The swoopy Swede
Volvo did away with straight lines to enter the mid-size sedan fray
Following the surge in interest in mid-size sedans, predominantly from Japan, European makers joined in. Volvo’s entry was the S40, which cut the mustard with competitive pricing and a long list of standard features.
Gone was the straightedged styling of the past — in its place the S40 boasted a new sweeping profile that gave it a much more contemporary look.
The four-door range had the petrol-engined S and LE, turbo diesel D5 and hot T5.
Inside, the new cabin layout was also pleasing and comfortable, although rear passengers would have found it wasn’t as roomy as some rivals.
The 2.5-litre five-cylinder petrol engine lacked a little in low-end torque but compensated with strong midrange — it was both willing and flexible if revved.
The turbo diesel, also a 2.5litre five-cylinder, not only gave you more torque for better pulling performance, but also cut your fuel bills.
In the performance T5 with all-wheel drive, the fivecylinder turbo delivered 162kW/320Nm.
Most S40 buyers chose the five-speed auto transmission over the manual options.
Ever a leader in safety, Volvo ensured the S40’s five-star rating with a comprehensive array of equipment including front, side and head airbags, anti-lock brakes, traction control and stability control.
Further, the exemplary dynamic safety came by virtue of precise steering, finely balanced handling and high levels of grip.
Owners are on the whole happy with their S40s and feel they have been rewarded with its performance and reliability.
Few have had issues with the car and nothing major has been reported, which should give potential buyers confidence when shopping.
Check for a service record, one that is from a mechanic familiar with the brand.
Regular oil changes are a key to keeping all cars in fine fettle, so it’s crucial the recommended service schedule is maintained.
Most S40s will have reached the specified distance for a timing belt change, so check the service record to confirm that it has been done.
It’s worth also talking to a Volvo specialist mechanic to get an opinion on the condition of any car you’re considering buying. Such mechanics would likely be the best person to maintain your car after you’ve bought it — they charge less for their time than factory dealers but usually get hold of more affordable parts.
There have been minor recalls. In 2008 there was one to check the correct rear wheel studs were fitted; in 2010 it was recalled because the gearshift could loosen, and the power seat could travel beyond its maximum limit; and in 2011 there was an issue with the headlight cleaning pump.
Deon Van After nine years my 2006 Volvo S40 2.4 is still as good as new. The doors close solidly, the paint is excellent and it still feels tight. It’s also pretty quick if you use manual override on gear changes and plenty of revs. On the downside it’s slow to change down, which makes it feel sluggish, it’s uncomfortable for rear passengers and the fuel economy is only average.

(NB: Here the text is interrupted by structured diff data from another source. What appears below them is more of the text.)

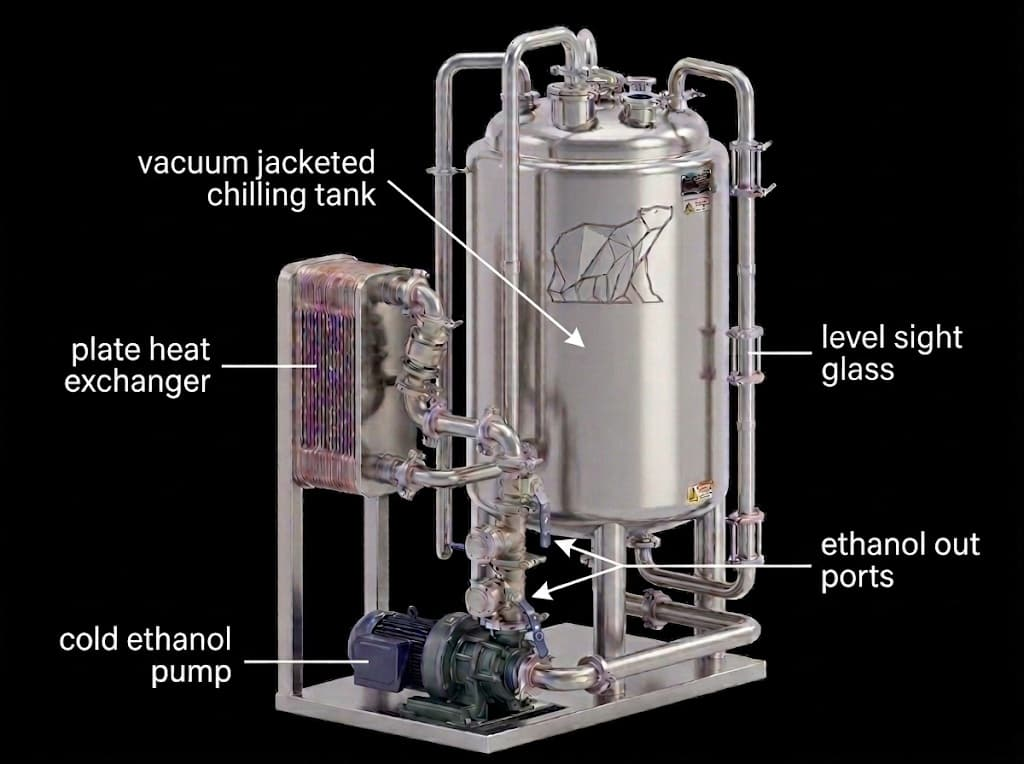
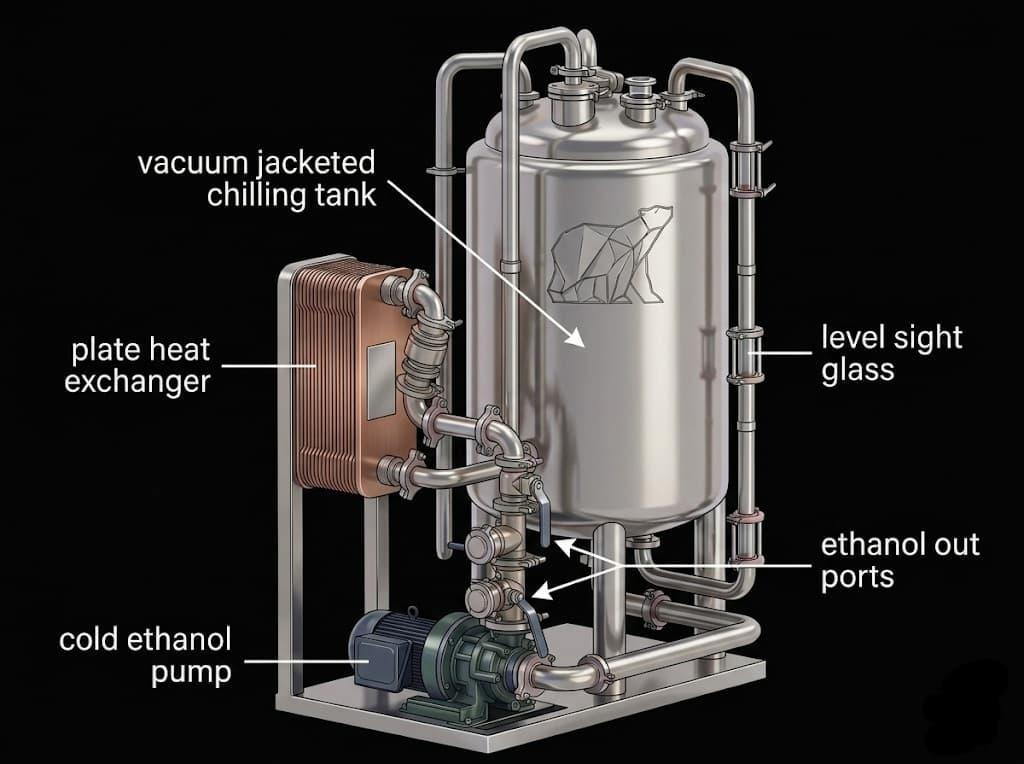
Update BLAST 60 tank overview and reduce flux box image size

diff --git a/app/ethanol-chiller-blast-60/page.jsx b/app/ethanol-chiller-blast-60/page.jsx
@@ -3,7 +3,7 @@ export const metadata = {
   description: "PermaCool BLAST 60 ethanol chiller is designed to chill up to 60 gallons toward -40°C with PLC/HMI visibility and direct refrigerant efficiency."
 }
 
-const mainHtml = "<p class=\"eyebrow\">BLAST™ Product Line</p>\n    <h1>BLAST 60 Ethanol Chiller</h1>\n    <p>\n      Built for extraction operators who need compact, production-ready chilling performance, the BLAST 60 class is engineered\n      for fast pull-down, low-temp stability, and reliable PLC-based control.\n    </p>\n\n    <h2>Cascade refrigeration design</h2>\n    <p>\n      The Blast 60 is a <strong>cascade unit</strong>, meaning it uses <strong>two compressors working together</strong> instead of forcing one oversized system to do everything on its own.\n    </p>\n    <ul class=\"list\">\n      <li><strong>The primary refrigeration circuit</strong> is what directly chills the ethanol.</li>\n      <li><strong>The cascade refrigeration circuit</strong> cools the primary circuit, allowing the overall system to reach lower temperatures and stronger chilling performance.</li>\n    </ul>\n    <p>\n      That two-stage approach lets the Blast 60 produce high-powered chilling while still using <strong>common-sized condensers and widely serviceable components</strong>.\n    </p>\n\n    <h2>Why that matters in the field</h2>\n    <h3>1. Better low-temp performance</h3>\n    <p>\n      The cascade setup allows the machine to push colder and work harder than a simple single-stage setup in the same class.\n    </p>\n\n    <h3>2. Common parts, easier service</h3>\n    <p>\n      Because it relies on more standard component sizing instead of rare oversized hardware, it is:\n    </p>\n    <ul class=\"list\">\n      <li>easier to diagnose</li>\n      <li>easier to repair</li>\n      <li>cheaper to repair</li>\n      <li>easier to keep running long-term</li>\n    </ul>\n\n    <h3>3. Long life / maintainability</h3>\n    <p>\n      This is huge. It is <strong>easy to keep these going forever</strong>.\n    </p>\n    <ul class=\"list\">\n      <li>built for long-term serviceability</li>\n      <li>designed around repairable common components</li>\n      <li>easier to maintain over the life of the machine</li>\n      <li>avoids dependence on exotic hard-to-source oversized parts</li>\n    </ul>\n\n    <h2>Built for better centrifuge pairing</h2>\n    <p>\n      Perma Cool’s legacy ACP-30 put more than 200 units into the field and proved the value of dedicated ethanol\n      pre-chilling. But at roughly 40 gallons, it was sized more for basic single-pass centrifuge support than for the\n      most efficient repeat-cycle workflow.\n    </p>\n    <p>\n      The ideal approach is to pair your ethanol tank at about <strong>2x the capacity of your centrifuge</strong>.\n    </p>\n    <p>That means:</p>\n    <ul class=\"list\">\n      <li><strong>30-gallon centrifuge = 60-gallon tank</strong></li>\n    </ul>\n    <p>\n      With that ratio, returning ethanol mixes back into a substantial reserve of already cold ethanol instead of\n      resetting the whole tank. The temperature shift stays much smaller, recovery back to <strong>-40</strong> is faster,\n      and operators can move back into extraction sooner.\n    </p>\n    <p>\n      This allows repeated extraction and re-chill cycles until the ethanol reaches roughly <strong>2 to 3 lb of material per gallon</strong>,\n      at which point it is ready to move to <strong>filtration and evaporation</strong>.\n    </p>\n    <p>\n      The Blast 60 is built around that more efficient real-world workflow.\n    </p>\n\n    <section class=\"card mt\">\n      <p class=\"eyebrow\">Component Overview</p>\n      <h2>Chiller Assets 60/45</h2>\n      <p>\n        This section is your visual breakdown of the major parts included with the Perma Cool BLAST™ 60/45. It is built so you can keep adding photos, part callouts, and short descriptions as you document the system.\n      </p>\n\n      <div style=\"display:grid; grid-template-columns:1fr 1fr; gap:1rem; align-items:start; margin-top:1rem;\">\n        <img src=\"/assets/images/products/blast-60-assets-overview.jpg\" alt=\"Perma Cool BLAST 60/45 chiller asset overview\" class=\"wide\" style=\"margin:0;\" />\n        <img src=\"/assets/images/products/blast-60-flux-box.jpg\" alt=\"Perma Cool BLAST 60/45 flux box\" class=\"wide\" style=\"margin:0;\" />\n      </div>\n\n      <div style=\"display:grid; grid-template-columns:1.05fr .95fr; gap:1rem; margin-top:1.25rem; align-items:start;\">\n        <div>\n          <h3>Current highlighted assets</h3>\n          <ul class=\"list\">\n            <li><strong>Vacuum jacketed chilling tank</strong>: insulated reservoir for maintaining cold ethanol stability.</li>\n            <li><strong>Plate heat exchanger</strong>: primary transfer surface for efficient chilling performance.</li>\n            <li><strong>Cold ethanol pump</strong>: circulates chilled ethanol through the process loop.</li>\n            <li><strong>Level sight glass</strong>: gives operators a quick visual on tank level during operation.</li>\n            <li><strong>Ethanol out ports</strong>: controlled output connections for routing chilled ethanol where it needs to go.</li>\n          </ul>\n\n          <h3 class=\"mt\">Recommended format for future asset entries</h3>\n          <ul class=\"list\">\n            <li><strong>Part name</strong>: use a short operator-friendly name first.</li>\n            <li><strong>Function</strong>: one sentence on what it does in the system.</li>\n            <li><strong>Why it matters</strong>: one sentence on the operating benefit.</li>\n            <li><strong>Photo or callout image</strong>: keep one image per part when possible for clarity.</li>\n          </ul>\n\n          <p><strong>Suggested naming style:</strong> Tank, Heat Exchanger, Pump, Sight Glass, Outlet Ports, Control Panel, Condenser, Compressors, Valves, and Utility Connections.</p>\n        </div>\n\n        <section class=\"card\" style=\"border:1px solid rgba(125, 199, 255, 0.24); box-shadow:0 10px 24px rgba(44, 111, 168, 0.12);\">\n          <p class=\"eyebrow\">Asset Detail</p>\n          <h3 style=\"font-size:1.15rem; color:#d7f0ff; letter-spacing:.02em;\">Flux Box</h3>\n          <p>\n            The <strong>flux box</strong> is part of the cascade side of the chiller and is specific to the <strong>BLAST™ 60/45</strong>.\n          </p>\n          <p>\n            This component allows the <strong>secondary chiller to cascade the primary chiller</strong>, supporting the two-stage refrigeration design that gives the 60/45 its stronger low-temperature performance.\n          </p>\n          <div style=\"display:grid; gap:.55rem; margin-top:1rem;\">\n            <div style=\"padding:.65rem .8rem; border-radius:10px; background:rgba(255,255,255,0.03); border:1px solid rgba(156, 179, 202, 0.14);\"><strong>Asset name:</strong> Flux Box</div>\n            <div style=\"padding:.65rem .8rem; border-radius:10px; background:rgba(255,255,255,0.03); border:1px solid rgba(156, 179, 202, 0.14);\"><strong>Used on:</strong> BLAST™ 60/45 only</div>\n            <div style=\"padding:.65rem .8rem; border-radius:10px; background:rgba(255,255,255,0.03); border:1px solid rgba(156, 179, 202, 0.14);\"><strong>Function:</strong> Supports the cascade refrigeration stage</div>\n            <div style=\"padding:.65rem .8rem; border-radius:10px; background:rgba(255,255,255,0.03); border:1px solid rgba(156, 179, 202, 0.14);\"><strong>Why it matters:</strong> Helps the secondary system drive the primary system to lower operating temperatures</div>\n          </div>\n        </section>\n      </div>\n    </section>\n\n    <h2>Highlights</h2>\n    <ul class=\"list\">\n      <li>Designed for up to 60-gallon process class applications</li>\n      <li>Target low-temp operation around -40°C (config/facility dependent)</li>\n      <li>Direct refrigerant architecture with HVAC condenser integration</li>\n      <li>PLC/HMI operational visibility and compressor protection logic</li>\n    </ul>\n\n    <div class=\"cta-row mt\">\n      <a class=\"btn\" href=\"/contact-us\">Request BLAST 60 Pricing</a>\n      <a class=\"btn btn-ghost\" href=\"/ethanol-chilling-systems\">Compare Chiller Options</a>\n    </div>\n\n    <section class=\"related card\">\n      <h3>Related reading</h3>\n      <p><a href=\"/direct-refrigerant-vs-ln2\">Direct Refrigerant vs LN2</a> • <a href=\"/industrial-process-chiller-maintenance\">Maintenance Guide</a></p>\n    </section>"
+const mainHtml = "<p class=\"eyebrow\">BLAST™ Product Line</p>\n    <h1>BLAST 60 Ethanol Chiller</h1>\n    <p>\n      Built for extraction operators who need compact, production-ready chilling performance, the BLAST 60 class is engineered\n      for fast pull-down, low-temp stability, and reliable PLC-based control.\n    </p>\n\n    <h2>Cascade refrigeration design</h2>\n    <p>\n      The Blast 60 is a <strong>cascade unit</strong>, meaning it uses <strong>two compressors working together</strong> instead of forcing one oversized system to do everything on its own.\n    </p>\n    <ul class=\"list\">\n      <li><strong>The primary refrigeration circuit</strong> is what directly chills the ethanol.</li>\n      <li><strong>The cascade refrigeration circuit</strong> cools the primary circuit, allowing the overall system to reach lower temperatures and stronger chilling performance.</li>\n    </ul>\n    <p>\n      That two-stage approach lets the Blast 60 produce high-powered chilling while still using <strong>common-sized condensers and widely serviceable components</strong>.\n    </p>\n\n    <h2>Why that matters in the field</h2>\n    <h3>1. Better low-temp performance</h3>\n    <p>\n      The cascade setup allows the machine to push colder and work harder than a simple single-stage setup in the same class.\n    </p>\n\n    <h3>2. Common parts, easier service</h3>\n    <p>\n      Because it relies on more standard component sizing instead of rare oversized hardware, it is:\n    </p>\n    <ul class=\"list\">\n      <li>easier to diagnose</li>\n      <li>easier to repair</li>\n      <li>cheaper to repair</li>\n      <li>easier to keep running long-term</li>\n    </ul>\n\n    <h3>3. Long life / maintainability</h3>\n    <p>\n      This is huge. It is <strong>easy to keep these going forever</strong>.\n    </p>\n    <ul class=\"list\">\n      <li>built for long-term serviceability</li>\n      <li>designed around repairable common components</li>\n      <li>easier to maintain over the life of the machine</li>\n      <li>avoids dependence on exotic hard-to-source oversized parts</li>\n    </ul>\n\n    <h2>Built for better centrifuge pairing</h2>\n    <p>\n      Perma Cool’s legacy ACP-30 put more than 200 units into the field and proved the value of dedicated ethanol\n      pre-chilling. But at roughly 40 gallons, it was sized more for basic single-pass centrifuge support than for the\n      most efficient repeat-cycle workflow.\n    </p>\n    <p>\n      The ideal approach is to pair your ethanol tank at about <strong>2x the capacity of your centrifuge</strong>.\n    </p>\n    <p>That means:</p>\n    <ul class=\"list\">\n      <li><strong>30-gallon centrifuge = 60-gallon tank</strong></li>\n    </ul>\n    <p>\n      With that ratio, returning ethanol mixes back into a substantial reserve of already cold ethanol instead of\n      resetting the whole tank. The temperature shift stays much smaller, recovery back to <strong>-40</strong> is faster,\n      and operators can move back into extraction sooner.\n    </p>\n    <p>\n      This allows repeated extraction and re-chill cycles until the ethanol reaches roughly <strong>2 to 3 lb of material per gallon</strong>,\n      at which point it is ready to move to <strong>filtration and evaporation</strong>.\n    </p>\n    <p>\n      The Blast 60 is built around that more efficient real-world workflow.\n    </p>\n\n    <section class=\"card mt\">\n      <p class=\"eyebrow\">Component Overview</p>\n      <h2>Chiller Assets 60/45</h2>\n      <p>\n        This section is your visual breakdown of the major parts included with the Perma Cool BLAST™ 60/45. It is built so you can keep adding photos, part callouts, and short descriptions as you document the system.\n      </p>\n\n      <div style=\"display:grid; grid-template-columns:1fr 1fr; gap:1rem; align-items:start; margin-top:1rem;\">\n        <img src=\"/assets/images/products/blast-60-assets-overview.jpg\" alt=\"Perma Cool BLAST 60/45 chiller asset overview\" class=\"wide\" style=\"margin:0;\" />\n        <img src=\"/assets/images/products/blast-60-flux-box.jpg\" alt=\"Perma Cool BLAST 60/45 flux box\" class=\"wide\" style=\"margin:0; max-width:340px; justify-self:center;\" />\n      </div>\n\n      <div style=\"display:grid; grid-template-columns:1.05fr .95fr; gap:1rem; margin-top:1.25rem; align-items:start;\">\n        <div>\n          <h3>Current highlighted assets</h3>\n          <ul class=\"list\">\n            <li><strong>Vacuum jacketed chilling tank</strong>: insulated reservoir for maintaining cold ethanol stability.</li>\n            <li><strong>Plate heat exchanger</strong>: primary transfer surface for efficient chilling performance.</li>\n            <li><strong>Cold ethanol pump</strong>: circulates chilled ethanol through the process loop.</li>\n            <li><strong>Level sight glass</strong>: gives operators a quick visual on tank level during operation.</li>\n            <li><strong>Ethanol out ports</strong>: controlled output connections for routing chilled ethanol where it needs to go.</li>\n          </ul>\n\n          <h3 class=\"mt\">Recommended format for future asset entries</h3>\n          <ul class=\"list\">\n            <li><strong>Part name</strong>: use a short operator-friendly name first.</li>\n            <li><strong>Function</strong>: one sentence on what it does in the system.</li>\n            <li><strong>Why it matters</strong>: one sentence on the operating benefit.</li>\n            <li><strong>Photo or callout image</strong>: keep one image per part when possible for clarity.</li>\n          </ul>\n\n          <p><strong>Suggested naming style:</strong> Tank, Heat Exchanger, Pump, Sight Glass, Outlet Ports, Control Panel, Condenser, Compressors, Valves, and Utility Connections.</p>\n        </div>\n\n        <section class=\"card\" style=\"border:1px solid rgba(125, 199, 255, 0.24); box-shadow:0 10px 24px rgba(44, 111, 168, 0.12);\">\n          <p class=\"eyebrow\">Asset Detail</p>\n          <h3 style=\"font-size:1.15rem; color:#d7f0ff; letter-spacing:.02em;\">Flux Box</h3>\n          <p>\n            The <strong>flux box</strong> is part of the cascade side of the chiller and is specific to the <strong>BLAST™ 60/45</strong>.\n          </p>\n          <p>\n            This component allows the <strong>secondary chiller to cascade the primary chiller</strong>, supporting the two-stage refrigeration design that gives the 60/45 its stronger low-temperature performance.\n          </p>\n          <div style=\"display:grid; gap:.55rem; margin-top:1rem;\">\n            <div style=\"padding:.65rem .8rem; border-radius:10px; background:rgba(255,255,255,0.03); border:1px solid rgba(156, 179, 202, 0.14);\"><strong>Asset name:</strong> Flux Box</div>\n            <div style=\"padding:.65rem .8rem; border-radius:10px; background:rgba(255,255,255,0.03); border:1px solid rgba(156, 179, 202, 0.14);\"><strong>Used on:</strong> BLAST™ 60/45 only</div>\n            <div style=\"padding:.65rem .8rem; border-radius:10px; background:rgba(255,255,255,0.03); border:1px solid rgba(156, 179, 202, 0.14);\"><strong>Function:</strong> Supports the cascade refrigeration stage</div>\n            <div style=\"padding:.65rem .8rem; border-radius:10px; background:rgba(255,255,255,0.03); border:1px solid rgba(156, 179, 202, 0.14);\"><strong>Why it matters:</strong> Helps the secondary system drive the primary system to lower operating temperatures</div>\n          </div>\n        </section>\n      </div>\n    </section>\n\n    <h2>Highlights</h2>\n    <ul class=\"list\">\n      <li>Designed for up to 60-gallon process class applications</li>\n      <li>Target low-temp operation around -40°C (config/facility dependent)</li>\n      <li>Direct refrigerant architecture with HVAC condenser integration</li>\n      <li>PLC/HMI operational visibility and compressor protection logic</li>\n    </ul>\n\n    <div class=\"cta-row mt\">\n      <a class=\"btn\" href=\"/contact-us\">Request BLAST 60 Pricing</a>\n      <a class=\"btn btn-ghost\" href=\"/ethanol-chilling-systems\">Compare Chiller Options</a>\n    </div>\n\n    <section class=\"related card\">\n      <h3>Related reading</h3>\n      <p><a href=\"/direct-refrigerant-vs-ln2\">Direct Refrigerant vs LN2</a> • <a href=\"/industrial-process-chiller-maintenance\">Maintenance Guide</a></p>\n    </section>"
 const stickyHtml = "<div class=\"inner\">\n      <p>Need lead time + pricing for BLAST 60?</p>\n      <a class=\"btn\" href=\"/contact-us\">Request Pricing</a>\n    </div>"
 
 export default function Page() {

Peter Cheng: We’ve had our S40 since 2008 and it has been amazingly reliable. We’ve never had any mechanical issues and servicing had been really affordable at under $400 a year. I’d buy another Volvo just based on its reliability. Not so good is the engine, which feels sluggish and is also a bit thirsty. It’s also a little squashy in the rear but all in all, we’re very happy with it.
Colin Shields: Buying a fouryear-old used Volvo S40 with 85,000km was a great decision. It now has done 140,000km and it’s been comfortable, safe and predictable, with low cost and no breakdowns. The fivecylinder proved flexible and powerful and fun to drive.
Aaron Bradley: I love my T5 manual. I bought it a year ago as my first car and it’s awesome. It looks great inside and out and I’ve never had any major mechanic issues.
Safe, stylish, and generally sound mid-sized affordable sedan.